LGBTQIA+ is an abbreviation for lesbian, gay, bisexual, transgender, queer or questioning, intersex, asexual, and more.


LGBT+ History Month is an annual celebration of lesbian, gay, bisexual, trans, and non-binary history. It recognises the history of LGBT+ rights and related civil rights movements and is celebrated in February every year in the United Kingdom to correspond with the 2003 abolition of Section 28. 


Section 28 was part of the Local Government Act 1988, which stated that a local authority “shall not intentionally promote homosexuality or publish material with the intention of promoting homosexuality” or “promote the teaching in any maintained school of the acceptability of homosexuality as a pretended family relationship”. It meant that teachers and school staff were scared to talk about same-sex relationships, and they were not discussed in PSHE lessons. 

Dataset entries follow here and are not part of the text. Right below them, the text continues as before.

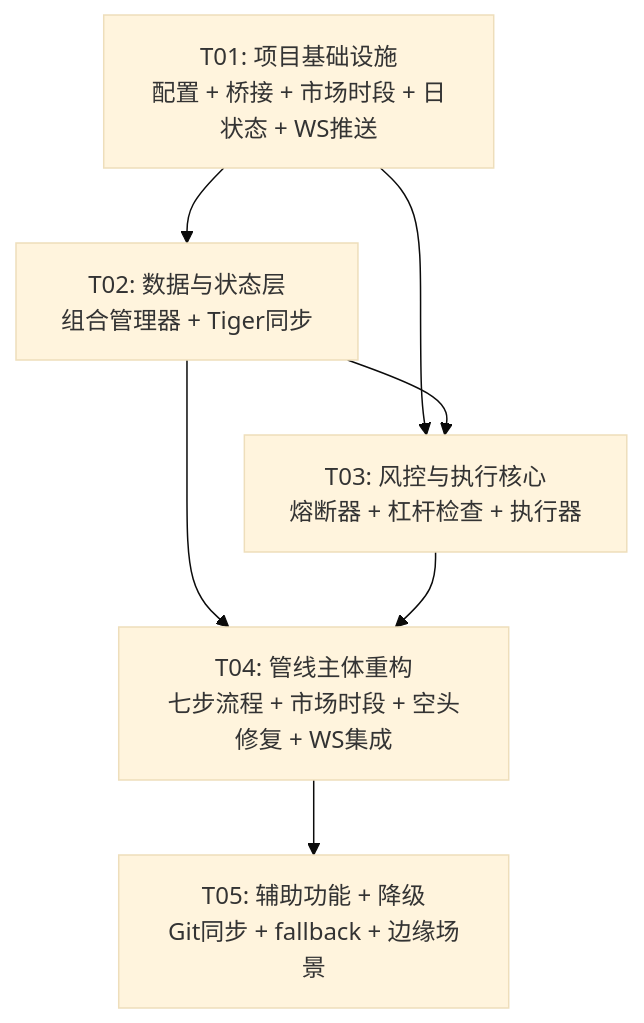
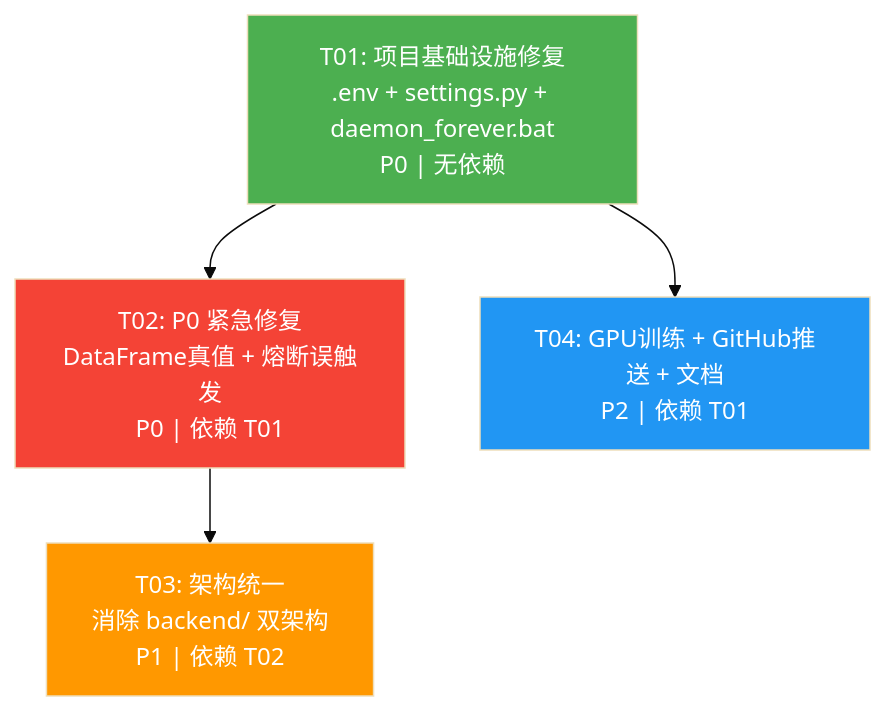
Before and after one commit to AndrewMa1992/quant-ai-trader: the fourth of 4 diagrams in docs/system_design.md, drawn with Mermaid (base theme). The commit also changed other lines of this file and 73 other files, not shown here.

Commit message:
fix(T01): infrastructure - .env placeholders, daemon GPU env, config cleanup

````diff
--- a/docs/system_design.md
+++ b/docs/system_design.md
@@ -602,15 +569,16 @@
 ```mermaid
 graph TD
-    T01[T01: 项目基础设施<br/>配置 + 桥接 + 市场时段 + 日状态 + WS推送]
-    T02[T02: 数据与状态层<br/>组合管理器 + Tiger同步]
-    T03[T03: 风控与执行核心<br/>熔断器 + 杠杆检查 + 执行器]
-    T04[T04: 管线主体重构<br/>七步流程 + 市场时段 + 空头修复 + WS集成]
-    T05[T05: 辅助功能 + 降级<br/>Git同步 + fallback + 边缘场景]
+    T01["T01: 项目基础设施修复<br/>.env + settings.py + daemon_forever.bat<br/>P0 | 无依赖"]
+    T02["T02: P0 紧急修复<br/>DataFrame真值 + 熔断误触发<br/>P0 | 依赖 T01"]
+    T03["T03: 架构统一<br/>消除 backend/ 双架构<br/>P1 | 依赖 T02"]
+    T04["T04: GPU训练 + GitHub推送 + 文档<br/>P2 | 依赖 T01"]
 
     T01 --> T02
-    T01 --> T03
+    T01 --> T04
     T02 --> T03
-    T02 --> T04
-    T03 --> T04
-    T04 --> T05
+
+    style T01 fill:#4CAF50,color:#fff
+    style T02 fill:#f44336,color:#fff
+    style T03 fill:#FF9800,color:#fff
+    style T04 fill:#2196F3,color:#fff
 ```
````
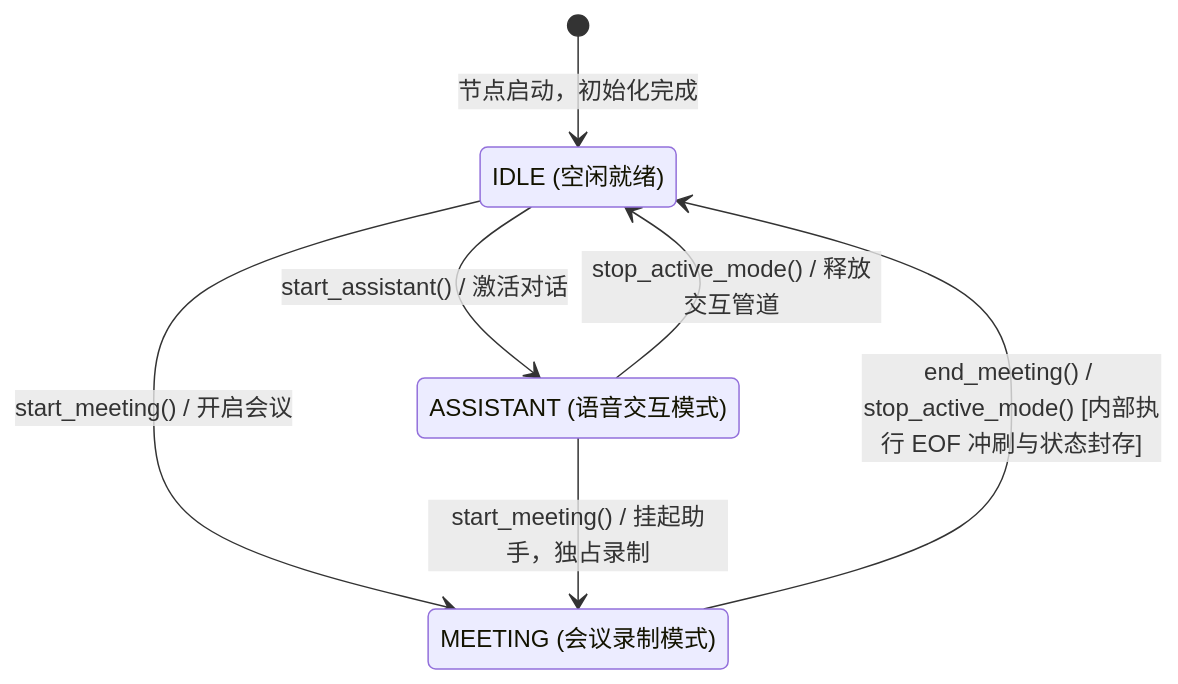
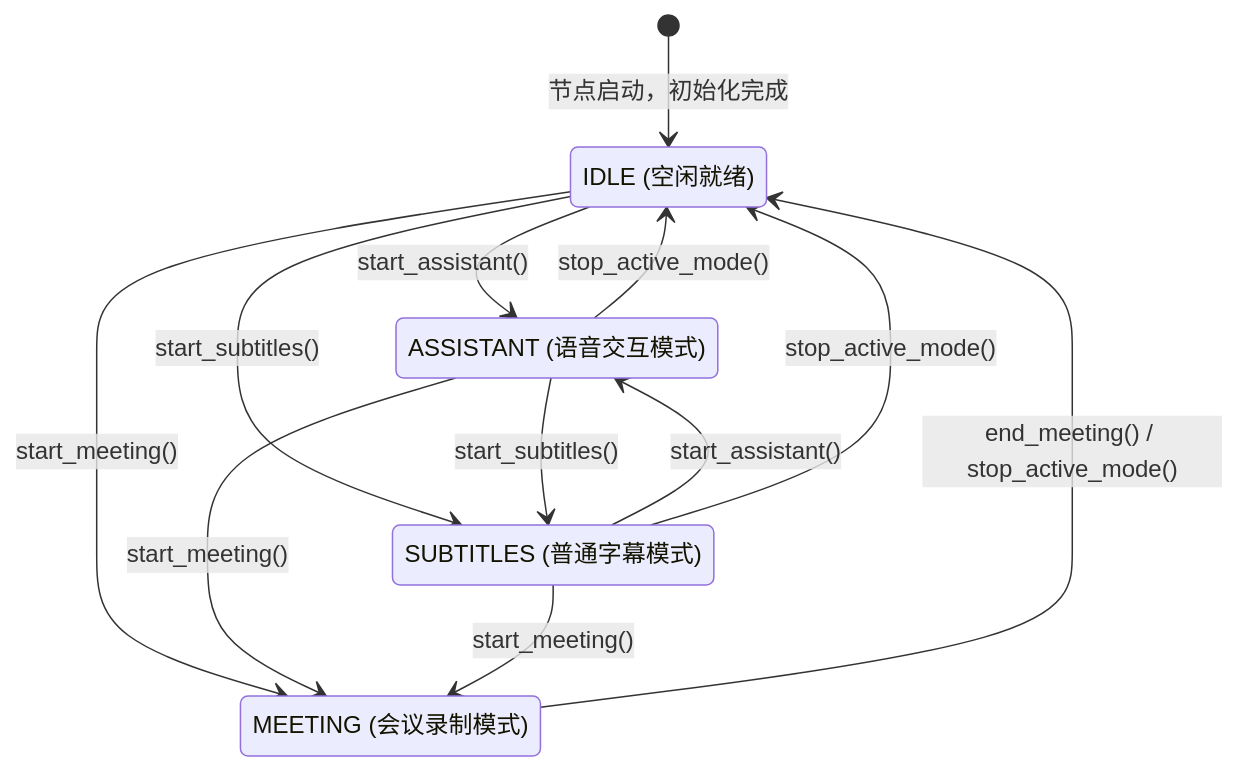
The third of 13 diagrams in docs/系统总体架构与详细设计方案.md (hrygo/voice-realtime), drawn with Mermaid before and after one commit. The commit also changed other lines of this file and 2 other files, not shown here.

````diff
--- a/docs/系统总体架构与详细设计方案.md
+++ b/docs/系统总体架构与详细设计方案.md
@@ -229,16 +233,20 @@
 ```mermaid
 stateDiagram-v2
     [*] --> IDLE : 节点启动，初始化完成
 
     state "IDLE (空闲就绪)" as IDLE
     state "ASSISTANT (语音交互模式)" as ASSISTANT
+    state "SUBTITLES (普通字幕模式)" as SUBTITLES
     state "MEETING (会议录制模式)" as MEETING
 
-    IDLE --> ASSISTANT : start_assistant() / 激活对话
-    ASSISTANT --> IDLE : stop_active_mode() / 释放交互管道
-
-    IDLE --> MEETING : start_meeting() / 开启会议
-    ASSISTANT --> MEETING : start_meeting() / 挂起助手，独占录制
-    
-    MEETING --> IDLE : end_meeting() / stop_active_mode() [内部执行 EOF 冲刷与状态封存]
+    IDLE --> ASSISTANT : start_assistant()
+    IDLE --> SUBTITLES : start_subtitles()
+    IDLE --> MEETING : start_meeting()
+    ASSISTANT --> SUBTITLES : start_subtitles()
+    SUBTITLES --> ASSISTANT : start_assistant()
+    ASSISTANT --> MEETING : start_meeting()
+    SUBTITLES --> MEETING : start_meeting()
+    ASSISTANT --> IDLE : stop_active_mode()
+    SUBTITLES --> IDLE : stop_active_mode()
+    MEETING --> IDLE : end_meeting() / stop_active_mode()
 ```
````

Remember how we got rights

Being in a same-sex relationship was decriminalised in the UK in 1967; this is still recent enough to be in the minds of many citizens. The fight to get there was very difficult, and the journey to full equality since then has been slow, which is why it’s so important to take every opportunity to recognise and celebrate LGBT+ people.



Over 1.5 million LGBTQ+ people live in England and Wales today. This figure is known because – for the first time in over 200 years – the latest census included LGBT+ people. The census is a national survey that takes place every ten years. It gives us a picture of all the people and households in England and Wales.


More and more people have been open to learning about the LGBTQ+ community and their lives, helping to change people’s attitudes. In the last few decades, we have all seen an increase in social acceptance of people in gay, lesbian and bi relationships. This acceptance has also seen a steady rise in the population identifying as lesbian, bi, gay or trans. The Rainbow Britain report, commissioned by LGBT+ charity Stonewall, shows evidence of this movement.


Remember those without rights

There are still 73 states in the world that criminalise “private, consensual, same-sex sexual activity”, according to Human Dignity Trust. 331 trans and gender-diverse people were murdered in 2019, according to the group Trans respect. We must keep fighting for equal rights and raise awareness to educate people about LGBTQ+ rights and issues.

LGBT+ history month 2023

This year’s LGBT+ History month theme is ‘Behind the Lens’. It aims to celebrate LGBT+ people’s hard work and contributions to film and cinema production from ‘behind the lens’. It gives us a fantastic opportunity to recognise and celebrate the lives and professional accomplishments of lesbian, gay, bisexual and trans people, many of who work outside of the limelight in the fields of photography, filmmaking, TV, music and fashion.


Kay Tobin Lahusen

This photo was taken by Kay Tobin Lahusen, a famous lesbian activist and photojournalist.

They started their career by becoming art director of a lesbian magazine called “The Ladder”. Whereas the magazine covers had previously been hand-drawn pictures, Kay decided to use photographs of real lesbian women.

The photograph above is from an Annual Reminder Day picket, a yearly protest against the United States laws at the time which made relationships between two people of the same gender illegal, among many other social inequalities. The word “homosexual” on the placard in the image was used commonly at that time to mean what we would now call “gay people”. It is more usual these days to talk more broadly about the “LGBT+ community” and “LGBT+ rights”.

The pickets were held at Independence Hall in Philadelphia, between 1965 and 1969. 1969 is also the year of the Stonewall Riots, recognised as a major turning point in LGBT+ history and rights. The Annual Reminder Day pickets were created by a collective of what we would now call LGBT+ rights organisations.

In 1970, Kay became involved in the founding of the Gay Activists Alliance, one of the major groups that worked to improve rights for gay people in the United States. Kay Tobin Lahusen died in May 2021, age 91.

Written by Justine Hickey School Nurse